Independent Control of All-Wheel-Drive Torque Distribution 2004-01-2052
The sophistication of all-wheel-drive technology is approaching the point where the drive torque to each wheel can be independently controlled. This potentially offers vehicle handling enhancements similar to those provided by Dynamic Stability Control, but without the inevitable reduction in vehicle acceleration. Independent control of all-wheel-drive torque distribution would therefore be especially beneficial under acceleration close to the limit of stability.
A vehicle model of a typical sports sedan was developed in Simulink, with fully independent control of torque distribution. Box-Behnken experimental design was employed to determine which torque distribution parameters have the greatest impact on the vehicle course and acceleration. A proportional-integral control strategy was implemented, applying yaw rate feedback to vary the front-rear torque distribution, and lateral acceleration feedback to adjust the left-right distribution.

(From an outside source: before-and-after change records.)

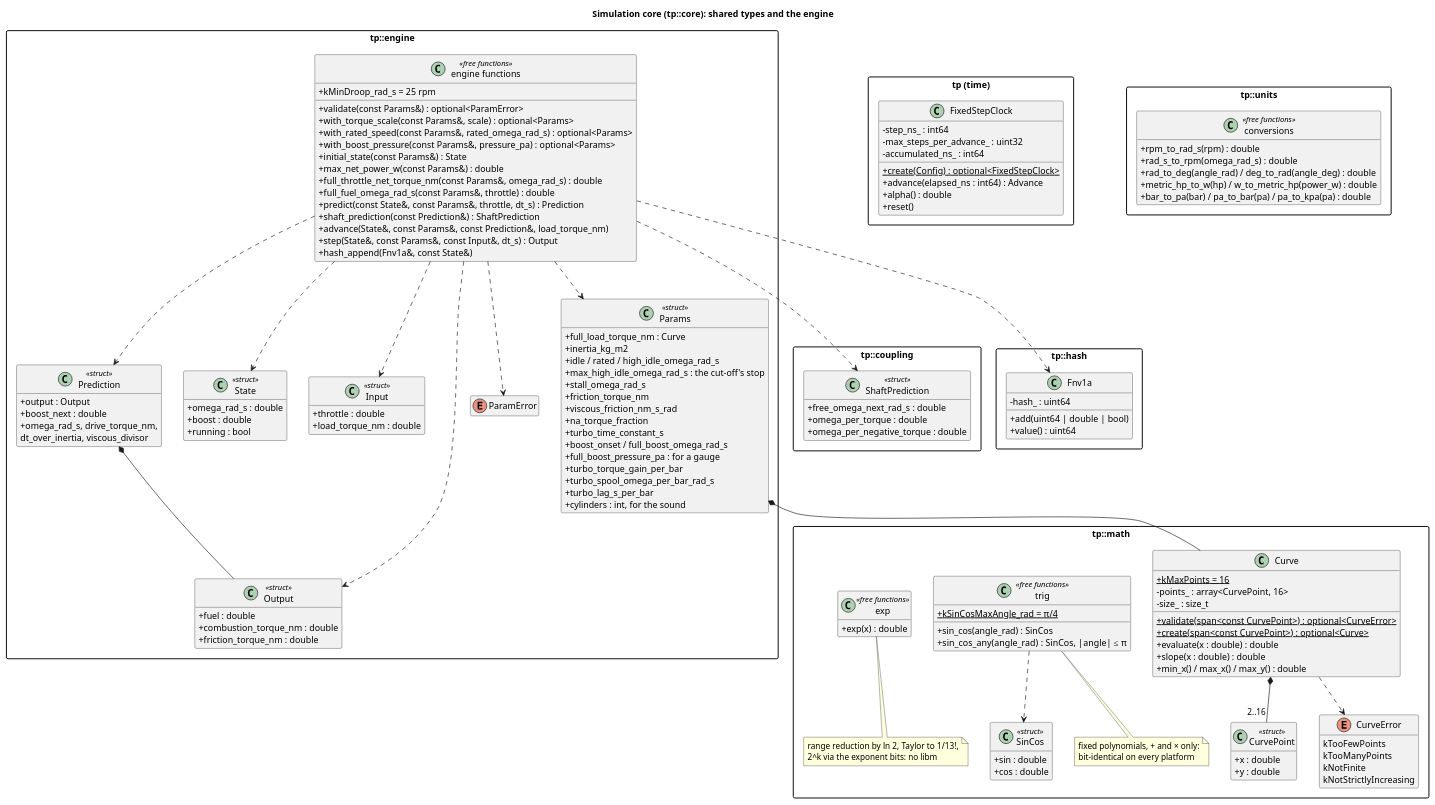
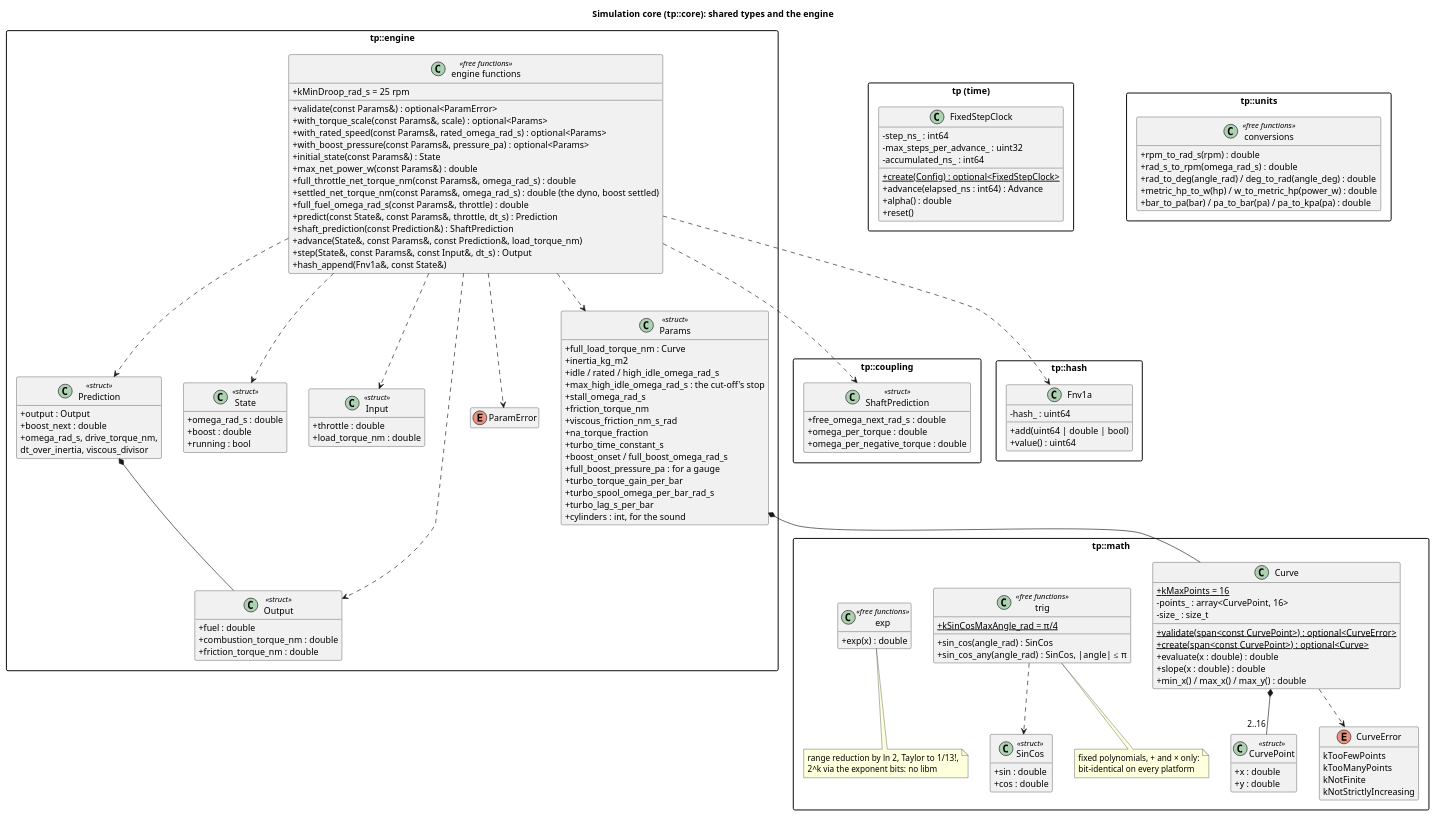
One commit to wversteeg/TractorPulling changed the diagram in docs/diagrams/core_classes.puml. Above: the diagram before and after it, drawn with PlantUML. The commit also changed 54 other files, not shown here.

```diff
--- a/docs/diagrams/core_classes.puml
+++ b/docs/diagrams/core_classes.puml
@@ -1,160 +1,161 @@
 @startuml core_classes
 title Simulation core (tp::core): shared types and the engine
 hide empty members
 skinparam packageStyle rectangle
 skinparam classAttributeIconSize 0
 
   package "tp::coupling" {
     class ShaftPrediction <<struct>> {
       +free_omega_next_rad_s : double
       +omega_per_torque : double
       +omega_per_negative_torque : double
     }
   }
 
   package "tp::math" {
     class CurvePoint <<struct>> {
       +x : double
       +y : double
     }
     enum CurveError {
       kTooFewPoints
       kTooManyPoints
       kNotFinite
       kNotStrictlyIncreasing
     }
     class Curve {
       +{static} kMaxPoints = 16
       -points_ : array<CurvePoint, 16>
       -size_ : size_t
       +{static} validate(span<const CurvePoint>) : optional<CurveError>
       +{static} create(span<const CurvePoint>) : optional<Curve>
       +evaluate(x : double) : double
       +slope(x : double) : double
       +min_x() / max_x() / max_y() : double
     }
     Curve *-- "2..16" CurvePoint
     Curve ..> CurveError
     class SinCos <<struct>> {
       +sin : double
       +cos : double
     }
     class "trig" as Trig <<free functions>> {
       +{static} kSinCosMaxAngle_rad = π/4
       +sin_cos(angle_rad) : SinCos
       +sin_cos_any(angle_rad) : SinCos, |angle| ≤ π
     }
     Trig ..> SinCos
     note bottom of Trig
       fixed polynomials, + and × only:
       bit-identical on every platform
     end note
     class "exp" as Exp <<free functions>> {
       +exp(x) : double
     }
     note bottom of Exp
       range reduction by ln 2, Taylor to 1/13!,
       2^k via the exponent bits: no libm
     end note
   }
 
   package "tp::engine" {
     class Params <<struct>> {
       +full_load_torque_nm : Curve
       +inertia_kg_m2
       +idle / rated / high_idle_omega_rad_s
       +max_high_idle_omega_rad_s : the cut-off's stop
       +stall_omega_rad_s
       +friction_torque_nm
       +viscous_friction_nm_s_rad
       +na_torque_fraction
       +turbo_time_constant_s
       +boost_onset / full_boost_omega_rad_s
       +full_boost_pressure_pa : for a gauge
       +turbo_torque_gain_per_bar
       +turbo_spool_omega_per_bar_rad_s
       +turbo_lag_s_per_bar
       +cylinders : int, for the sound
     }
     class State <<struct>> {
       +omega_rad_s : double
       +boost : double
       +running : bool
     }
     class Input <<struct>> {
       +throttle : double
       +load_torque_nm : double
     }
     class Output <<struct>> {
       +fuel : double
       +combustion_torque_nm : double
       +friction_torque_nm : double
     }
     enum ParamError
     class Prediction <<struct>> {
       +output : Output
       +boost_next : double
       +omega_rad_s, drive_torque_nm,
        dt_over_inertia, viscous_divisor
     }
     class "engine functions" as EngineFns <<free functions>> {
       +kMinDroop_rad_s = 25 rpm
       +validate(const Params&) : optional<ParamError>
       +with_torque_scale(const Params&, scale) : optional<Params>
       +with_rated_speed(const Params&, rated_omega_rad_s) : optional<Params>
       +with_boost_pressure(const Params&, pressure_pa) : optional<Params>
       +initial_state(const Params&) : State
       +max_net_power_w(const Params&) : double
       +full_throttle_net_torque_nm(const Params&, omega_rad_s) : double
+      +settled_net_torque_nm(const Params&, omega_rad_s) : double (the dyno, boost settled)
       +full_fuel_omega_rad_s(const Params&, throttle) : double
       +predict(const State&, const Params&, throttle, dt_s) : Prediction
       +shaft_prediction(const Prediction&) : ShaftPrediction
       +advance(State&, const Params&, const Prediction&, load_torque_nm)
       +step(State&, const Params&, const Input&, dt_s) : Output
       +hash_append(Fnv1a&, const State&)
     }
     Prediction *-- Output
     EngineFns ..> Prediction
     Params *-- Curve
     EngineFns ..> Params
     EngineFns ..> State
     EngineFns ..> Input
     EngineFns ..> Output
     EngineFns ..> ParamError
   }
 
 
   EngineFns ..> ShaftPrediction
 
   package "tp::hash" {
     class Fnv1a {
       -hash_ : uint64
       +add(uint64 | double | bool)
       +value() : uint64
     }
   }
   EngineFns ..> Fnv1a
 
   package "tp (time)" {
     class FixedStepClock {
       -step_ns_ : int64
       -max_steps_per_advance_ : uint32
       -accumulated_ns_ : int64
       +{static} create(Config) : optional<FixedStepClock>
       +advance(elapsed_ns : int64) : Advance
       +alpha() : double
       +reset()
     }
   }
 
   package "tp::units" {
     class "conversions" as Units <<free functions>> {
       +rpm_to_rad_s(rpm) : double
       +rad_s_to_rpm(omega_rad_s) : double
       +rad_to_deg(angle_rad) / deg_to_rad(angle_deg) : double
       +metric_hp_to_w(hp) / w_to_metric_hp(power_w) : double
       +bar_to_pa(bar) / pa_to_bar(pa) / pa_to_kpa(pa) : double
     }
   }
 
 @enduml
```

The resulting system shows a significant improvement over conventional driveline configurations under aggressive cornering acceleration on a high- μ surface. The performance approaches the theoretical limit for these conditions. In the medium term such a system is only likely to be economically viable for premium vehicles. However, a future revolution of powertrain technology towards, for example, wheel-mounted motors, could realize these handling benefits far more widely.